The other day a couple of the neighborhood girls took refuge at our place. It was no coincidence that they knew I was cooking. In typical teenage fashion, they needed to be dropped off at the mall, but they were ducking the Jesus Lady. Now you have to realize, our neighborhood has several stock characters. We have a Big Momma, the woman who sits out on the front porch, caretaker of the neighborhood (read: knows everybody’s business). My wife was positioning herself as the Candy Lady, the woman who doles out treats for no reason. We have the War Council, the group of ladies who gossip about the neighborhood and grouse about men (a function of the office of Big Momma is to be ‘president for life’ of the War Council).

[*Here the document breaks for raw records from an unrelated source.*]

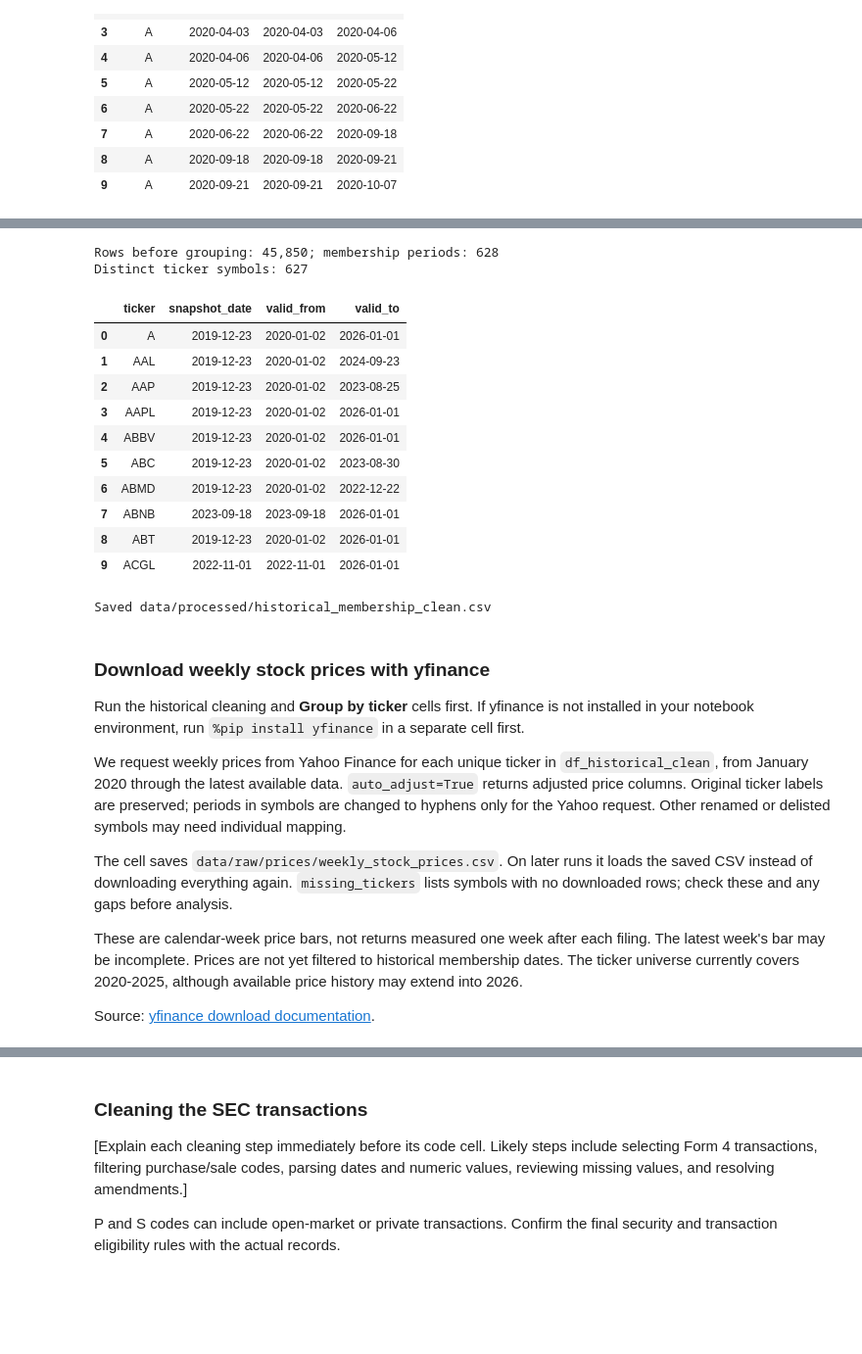
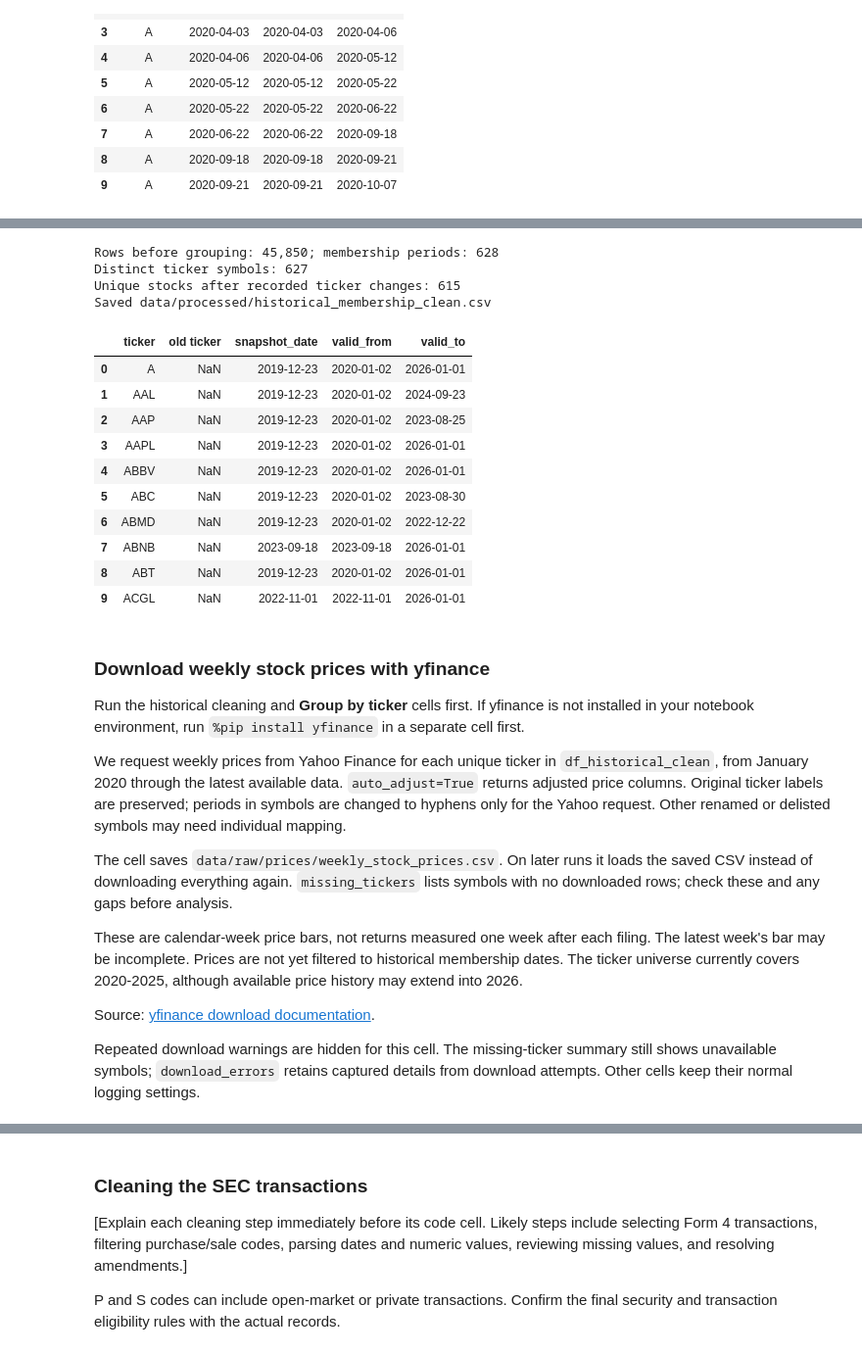
Before and after one commit to Vansh-Kakra/DSproject, a Jupyter notebook: insider-trading-phase2/phase2_insider_trading.ipynb, the cells around one changed output, grey strips where cells are left out. Shown at 98% size. Saved outputs shown, nothing was run; the diff lists cells and outputs as text; code cells hidden in the pictures; blank space fills up the shorter version.

```diff
--- a/insider-trading-phase2/phase2_insider_trading.ipynb
+++ b/insider-trading-phase2/phase2_insider_trading.ipynb
@@ -404,43 +417,67 @@ Running the cell below also saves the grouped table to
 # %%
 # Combine consecutive snapshots into continuous membership periods by ticker.
 snapshot_rows = len(df_historical_clean)
 previous_end = df_historical_clean.groupby("ticker")["valid_to"].shift()
 df_historical_clean["membership_period"] = (
     df_historical_clean["valid_from"].ne(previous_end)
     .groupby(df_historical_clean["ticker"]).cumsum()
 )
 df_historical_clean = (
     df_historical_clean.groupby(["ticker", "membership_period"], as_index=False)
     .agg(snapshot_date=("snapshot_date", "min"),
          valid_from=("valid_from", "min"),
          valid_to=("valid_to", "max"))
     .drop(columns="membership_period")
 )
 
+# Manually recorded previous symbols for the verified company ticker changes.
+old_tickers = {
+    "COR": "ABC", "BFH": "ADS", "ELV": "ANTM", "BNY": "BK",
+    "BALL": "BLL", "DAY": "CDAY", "LUMN": "CTL", "FBIN": "FBHS",
+    "FISV": "FI", "CPAY": "FLT", "GAP": "GPS", "MRSH": "MMC",
+    "GEN": "NLOK", "RVTY": "PKI", "EG": "RE", "PARA": "VIAC",
+    "WTW": "WLTW"
+}
+df_historical_clean.insert(1, "old ticker", df_historical_clean["ticker"].map(old_tickers))
+
+# FISV was also used before FI; only its November 2025 return follows FI.
+df_historical_clean.loc[
+    df_historical_clean["ticker"].eq("FISV")
+    & df_historical_clean["valid_from"].lt(pd.Timestamp("2025-11-11")),
+    "old ticker"
+] = pd.NA
+
 print(f"Rows before grouping: {snapshot_rows:,}; membership periods: {len(df_historical_clean):,}")
 print(f"Distinct ticker symbols: {df_historical_clean['ticker'].nunique():,}")
+# Count each ticker once, then account for the recorded old ticker aliases.
+num_unique_stocks = (
+    df_historical_clean["ticker"].nunique()
+    - df_historical_clean["old ticker"].nunique()
+)
+print(f"Unique stocks after recorded ticker changes: {num_unique_stocks:,}")
 display(df_historical_clean.head(10))
 
 # Save the cleaned historical membership intervals for reuse.
 processed_dir = raw_dir.parent / "processed"
 processed_dir.mkdir(parents=True, exist_ok=True)
 df_historical_clean.to_csv(processed_dir / "historical_membership_clean.csv", index=False)
 print("Saved data/processed/historical_membership_clean.csv")
 # %% [output]
 Rows before grouping: 45,850; membership periods: 628
 Distinct ticker symbols: 627
+Unique stocks after recorded ticker changes: 615
+Saved data/processed/historical_membership_clean.csv
-|  | ticker | snapshot_date | valid_from | valid_to |
-| 0 | A | 2019-12-23 | 2020-01-02 | 2026-01-01 |
-| 1 | AAL | 2019-12-23 | 2020-01-02 | 2024-09-23 |
-| 2 | AAP | 2019-12-23 | 2020-01-02 | 2023-08-25 |
-| 3 | AAPL | 2019-12-23 | 2020-01-02 | 2026-01-01 |
-| 4 | ABBV | 2019-12-23 | 2020-01-02 | 2026-01-01 |
-| 5 | ABC | 2019-12-23 | 2020-01-02 | 2023-08-30 |
-| 6 | ABMD | 2019-12-23 | 2020-01-02 | 2022-12-22 |
-| 7 | ABNB | 2023-09-18 | 2023-09-18 | 2026-01-01 |
-| 8 | ABT | 2019-12-23 | 2020-01-02 | 2026-01-01 |
-| 9 | ACGL | 2022-11-01 | 2022-11-01 | 2026-01-01 |
+|  | ticker | old ticker | snapshot_date | valid_from | valid_to |
+| 0 | A | NaN | 2019-12-23 | 2020-01-02 | 2026-01-01 |
+| 1 | AAL | NaN | 2019-12-23 | 2020-01-02 | 2024-09-23 |
+| 2 | AAP | NaN | 2019-12-23 | 2020-01-02 | 2023-08-25 |
+| 3 | AAPL | NaN | 2019-12-23 | 2020-01-02 | 2026-01-01 |
+| 4 | ABBV | NaN | 2019-12-23 | 2020-01-02 | 2026-01-01 |
+| 5 | ABC | NaN | 2019-12-23 | 2020-01-02 | 2023-08-30 |
+| 6 | ABMD | NaN | 2019-12-23 | 2020-01-02 | 2022-12-22 |
+| 7 | ABNB | NaN | 2023-09-18 | 2023-09-18 | 2026-01-01 |
+| 8 | ABT | NaN | 2019-12-23 | 2020-01-02 | 2026-01-01 |
+| 9 | ACGL | NaN | 2022-11-01 | 2022-11-01 | 2026-01-01 |
-Saved data/processed/historical_membership_clean.csv
 # %% [markdown]
 ### Download weekly stock prices with yfinance
 
@@ -464,6 +501,10 @@ historical membership dates. The ticker universe currently covers 2020-2025,
 although available price history may extend into 2026.
 
 Source: [yfinance download documentation](https://ranaroussi.github.io/yfinance/reference/api/yfinance.download.html).
+
+Repeated download warnings are hidden for this cell. The missing-ticker summary
+still shows unavailable symbols; `download_errors` retains captured details from
+download attempts. Other cells keep their normal logging settings.
 # %%
 # Download weekly prices once, then reuse the saved CSV.
 import yfinance as yf
```
Also changed, not shown: parts of 2 cells of this notebook, 1 other file.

Apparently, I’m the Church Guy.

Whenever issues about religion pop up, I get consulted. In this case, shield teenage girls from the Jesus Lady (though I have to wonder what sort of reputation I must have if I am the shield from religious people). The Jesus Lady is a well-intentioned lady who stalks the neighborhood or the mall looking for souls to save. You need a quarter to make a call or bus fare, she’s got one for you. It’s almost Thanksgiving, she has a trunk full of turkeys (I’m not kidding. I got one from her last year). All that’s required is 30 seconds.

Thirty seconds to know Jesus.

I don’t know where this mentality sprang from. Somehow we’ve gone fromJesus’ command to “go forth and make disciples” to randomly accosting people to see if they “know Jesus as your Lord and Savior.” In thirty seconds. I know the spiel, heck, I used to teach the spiel way back in the day when I thought evangelism was about running through the “Romans Road”, presenting the “Four Spiritual Laws” or–to paraphrase from Glengarry Glenn Ross–turning every conversation into the ABCs of evangelism: Always Be Converting. “If you were to die today, do you know where you would spend eternity” would be the closer to my sales pitch. And you know what? That’s what we’ve reduced a relationship with Christ to: product. I get where such Christians are coming from. They are trying to live out their faith as they’ve interpreted it. The problem is, it’s turned them into gunslinger christians: people on the look out to add another “saved person” notch in their belt. Every conversation they spend looking for their lead-in to make their pitch, waiting for their opportunity to steer the conversation toward God.

For thirty seconds.

Just enough time to give a mental assent to a set of carefully presented facts and pray the secret formula prayer and you’re in. In what? You don’t know because the gunslinger’s off to claim their latest notch.

Worst of all, they miss this point: all conversations are sacred conversations. No lead-ins, just being human with a fellow human. Being real with them, asking them about their kids, their work, their life, the weather. The second you lay your hands on the conversation, the second you quit being authentic, is the instant that you’re pimping Jesus. And that’s not how healthy relationships are started.

Yeah, I’ve been in this frame of mind ever since some of the people from my message board stopped by and we watched The Big Kahuna (starring Kevin Spacey and Danny DeVito) together. So blame this on them.

Comment on this bit of rantus interruptus anyway you want (I don’t know where you’re reading it from) but if you want to guarantee me seeing it, do so at my message board.